Border Crossings: The Fiction of Janette Turner Hospital

Charlotte Zoë Walker’s novel Condor and Hummingbird was published by Alice Walker’s Wild Trees Press in 1986 and by the Women’s Press in the United Kingdom in 1987. She has also published about a dozen short stories, as well as essays on literature and nature, and edited two books on naturalist John Burroughs (The Art of Seeing Things and Sharp Eyes, both from Syracuse University Press). Her previous publication in The Georgia Review was “The Very Pineapple,” which was reprinted in Prize Stories 1991: The O. Henry Awards. She has been a recipient of the National Endowment for the Arts fellowship, and is nearing completion of her third novel, Gray Face and Eve. She is a professor emerita of English and women’s studies at SUNY-Oneonta.

Fool for Life: Three Essays

Alison Hawthorne Deming’s most recent works include Zoologies: On Animals and the Human Spirit (Milkweed Editions, 2014) and Stairway to Heaven: Poems (Penguin Poets, 2016). “Invasive Beauty” will be included in a forthcoming book, “Lament for the Makers,” supported by a Guggenheim Fellowship. Deming is a Regents’ Professor and holds the Agnese Nelms Haury Chair in Environment and Social Justice at the University of Arizona. She lives in Tucson and on Grand Manan Island, New Brunswick.

Ian Watt and the River Kwai

Jeffrey Meyers, a Fellow of the Royal Society of Literature, has recently published Thomas Mann’s Artist-Heroes (Northwestern University Press, 2014), Remembering Iris Murdoch (Palgrave Pivot, 2013), and the paperback edition of Scott Fitzgerald: A Biography (Harper Perennial, 2014). Thirty of his books have been translated into fourteen languages and seven alphabets, and published on six continents. In 2012 he gave the Seymour lectures on biography, sponsored by the National Library of Australia, in Canberra, Melbourne, and Sydney.

Travels with Jane Eyre

Anne Goldman’s fiction and nonfiction have appeared in Tin House, the Guardian, The Georgia Review, the Gettysburg Review, and the Southwest Review, among other venues. Her essays have been named as notable in Best American Essays, Best American Science and Nature Writing, and the Best American Travel Writing. Nominated for a National Magazine Award, she is the recipient of fellowships from the Ahmanson/Getty Foundation and grants from the National Endowment for the Humanities and the Woodrow Wilson Foundation. Goldman is Professor of English at Sonoma State University. She is at work upon a second nonfiction manuscript, “An Aria for Insects and Other Essays.”

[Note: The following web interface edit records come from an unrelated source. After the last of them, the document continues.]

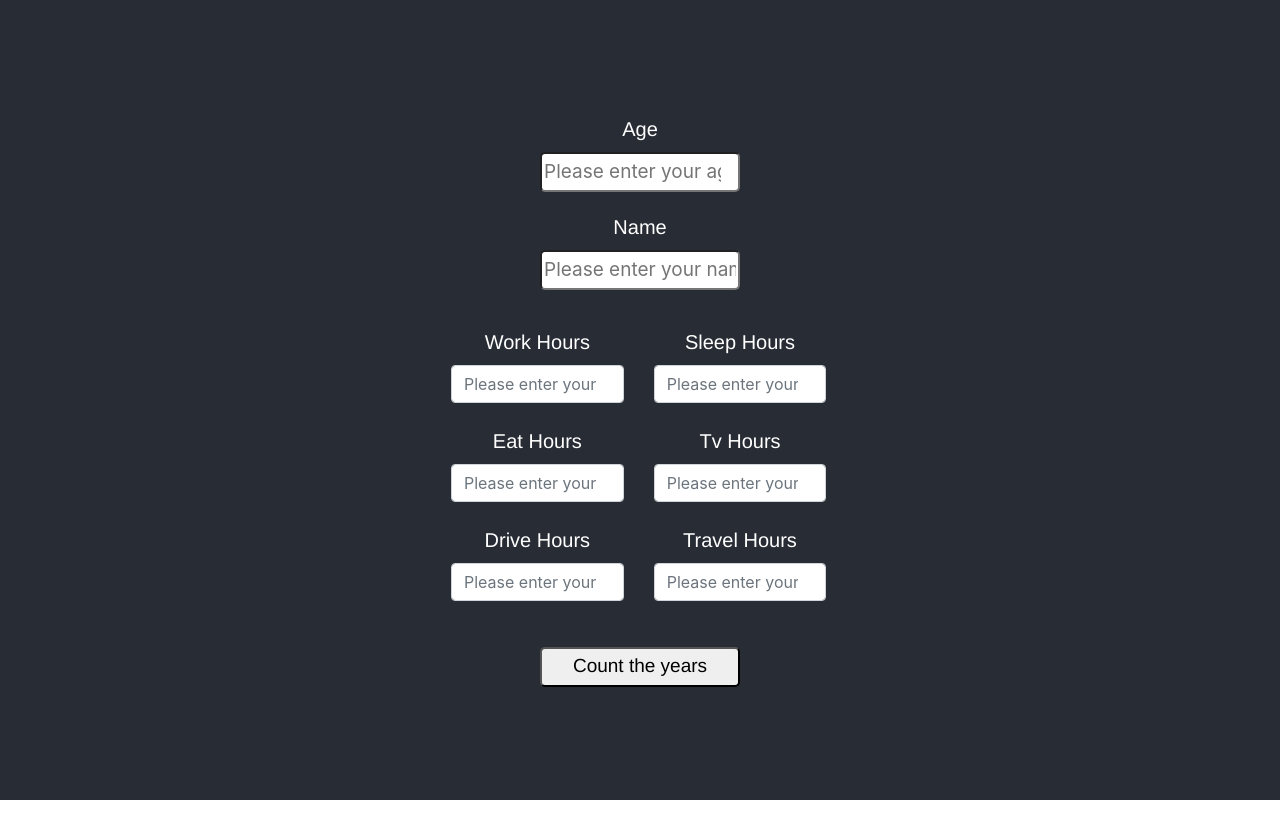
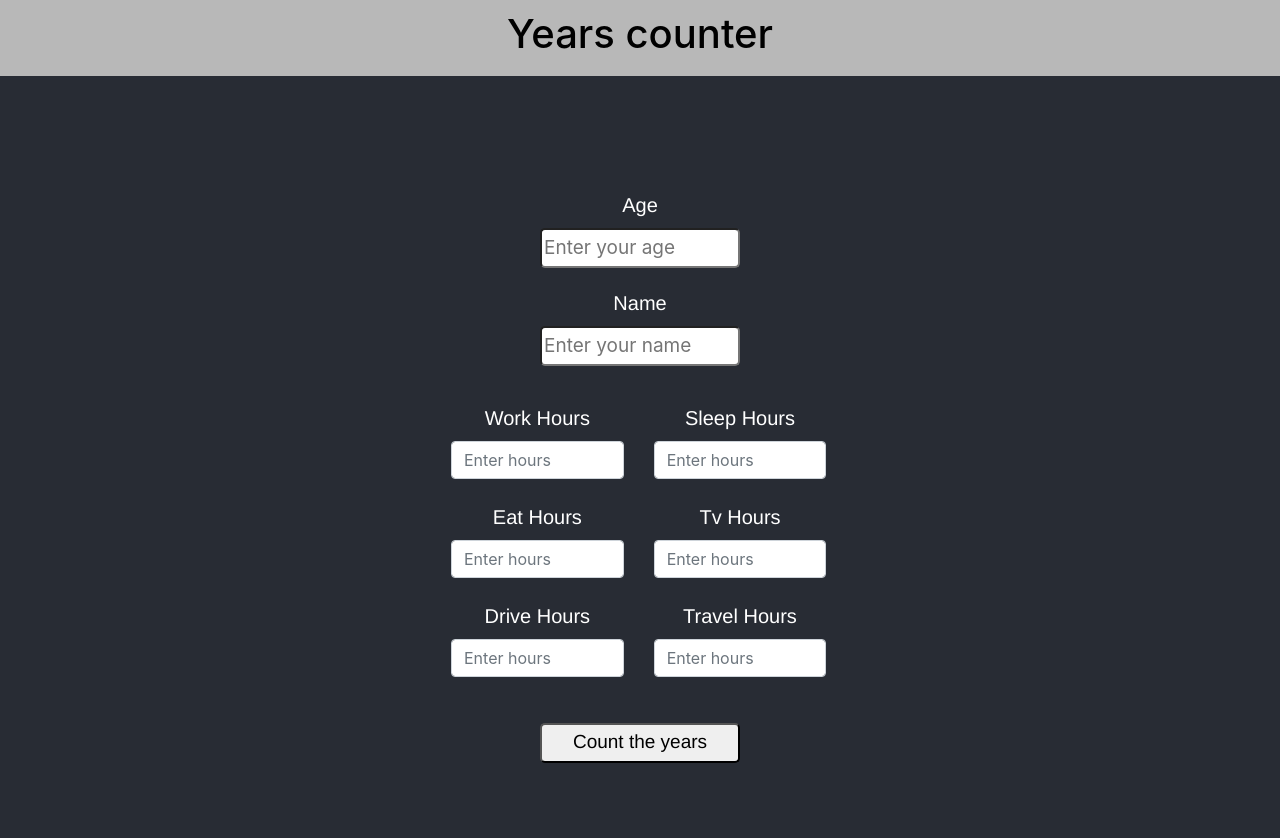
Before and after one commit to mohamedlafiteh/years-count, a React (Create React App) app: page / in a window 1280 px wide. Shown: the top 838 px of the page. Before the commit the page ends 800 px from the top, so only its background shows below. Built offline with nearby package versions, Linux system fonts and the light colour scheme.

Commit message:
Add header

```diff
--- a/package.json
+++ b/package.json
@@ -8,6 +8,7 @@
     "@testing-library/user-event": "^7.1.2",
     "react": "^16.13.1",
     "react-dom": "^16.13.1",
+    "react-router-dom": "^5.2.0",
     "react-scripts": "3.4.1"
   },
   "scripts": {
--- a/src/App.js
+++ b/src/App.js
@@ -1,5 +1,7 @@
 import React from "react";
 import Table from "./Table";
+import Header from "./Header";
+
 import "./App.css";
 
 class App extends React.Component {
@@ -193,6 +195,7 @@ class App extends React.Component {
 
     return (
       <div className='App'>
+      <Header/>
         <div>
           {!this.state.clicked ? (
             <form>
@@ -205,7 +208,7 @@ class App extends React.Component {
                   value={age}
                   onChange={this.handleChange}
                   className='age'
-                  placeholder='Please enter your age'
+                  placeholder='Enter your age'
                   required='required'
                   data-error='age is required.'
                 />
@@ -219,7 +222,7 @@ class App extends React.Component {
                   value={name}
                   onChange={this.handleChange}
                   className='name'
-                  placeholder='Please enter your name '
+                  placeholder='Enter your name '
                   required='required'
                   data-error='age is required.'
                 />
@@ -236,7 +239,7 @@ class App extends React.Component {
                           value={work}
                           onChange={this.handleChange}
                           className='form-control'
-                          placeholder='Please enter your work hours *'
+                          placeholder='Enter hours'
                           required='required'
                           data-error='work hours are required.'
                         />{" "}
@@ -253,7 +256,7 @@ class App extends React.Component {
                           value={sleep}
                           onChange={this.handleChange}
                           class='form-control'
-                          placeholder='Please enter your sleep hours *'
+                          placeholder='Enter hours'
                           required='required'
                           data-error='sleep hours are required.'
                         />{" "}
@@ -272,7 +275,7 @@ class App extends React.Component {
                           value={eating}
                           onChange={this.handleChange}
                           class='form-control'
-                          placeholder='Please enter your eating hours *'
+                          placeholder='Enter hours'
                           required='required'
                           data-error='eating hours are required.'
                         />{" "}
@@ -289,7 +292,7 @@ class App extends React.Component {
                           value={tv}
                           onChange={this.handleChange}
                           class='form-control'
-                          placeholder='Please enter your Tv hours *'
+                          placeholder='Enter hours'
                           required='required'
                           data-error='Tv hours are required.'
                         />{" "}
@@ -308,7 +311,7 @@ class App extends React.Component {
                           value={driving}
                           onChange={this.handleChange}
                           class='form-control'
-                          placeholder='Please enter your driving hours *'
+                          placeholder='Enter hours'
                           required='required'
                           data-error='driving hours are required.'
                         />{" "}
@@ -325,7 +328,7 @@ class App extends React.Component {
                           value={travelling}
                           onChange={this.handleChange}
                           class='form-control'
-                          placeholder='Please enter your travelling hours *'
+                          placeholder='Enter hours'
                           required='required'
                           data-error='travelling hours are required.'
                         />{" "}
--- /dev/null
+++ b/src/Header.js
@@ -0,0 +1,24 @@
+import React, { Component } from "react";
+export class Header extends Component {
+  render() {
+    return (
+      <header style={headerStyle}>
+        <h1>Years counter </h1>
+      </header>
+    );
+  }
+}
+
+const headerStyle = {
+  background: "#B8B8B8",
+  color: "black",
+  textAlign: "center",
+  padding: "10px",
+};
+
+const linkStyle = {
+  color: "#fff",
+  textDecoration: "none"
+};
+
+export default Header;
```
Also changed, not shown: 1 other file (tests, documents, lock files or other folders).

My Timbuktu

Adriana Páramo, a Colombian anthropologist, was the winner of the Social Justice and Equality Award in creative nonfiction for her book Looking for Esperanza (Benu Press, 2012). Her writing has appeared in Alaska Quarterly Review, the Los Angeles Review, Fourteen Hills, Carolina Quarterly Review, and Compass Rose, among others. Páramo volunteers her time as a transcriber for Voice of Witness, a book series that empowers those affected by social injustice.

The Other Side of Empire

Jeff Gundy’s eighth book of poems, Without a Plea, was published in early 2019 by Bottom Dog Press. Recent poems and essays are in Cincinnati Review, River Teeth, Forklift, Ohio, Terrain, and Christian Century. He is at work on a series of lyric essays about the Illinois prairie with the working title “Wind Farm.”

 

on The Earth Avails by Mark Wunderlich

David Roderick’s most recent book is The Americans. He teaches poetry in the MFA Writing Program at the University of North Carolina at Greensboro.

on Unfathomable City: A New Orleans Atlas edited by Rebecca Solnit & Rebecca Snedeker

Laurence Ross is a New Orleans–based writer, educator, and art critic. He recently served as the Director of P.3Writes, an educational program in conjunction with U.S. Art Triennial Prospect New Orleans. His essays on arts and culture are regularly featured in Pelican Bomb, a regional publication dedicated to the Louisiana arts community, and during the summer he teaches creative nonfiction for the Johns Hopkins Center for Talented Youth.

on Where the North Sea Touches Alabama by Allen C. Shelton

Luke A. Fidler is a doctoral student in the Department of Art History at the University of Chicago. His scholarly work has appeared in, or is forthcoming from, Art Journal, Peregrinations, and postmedieval.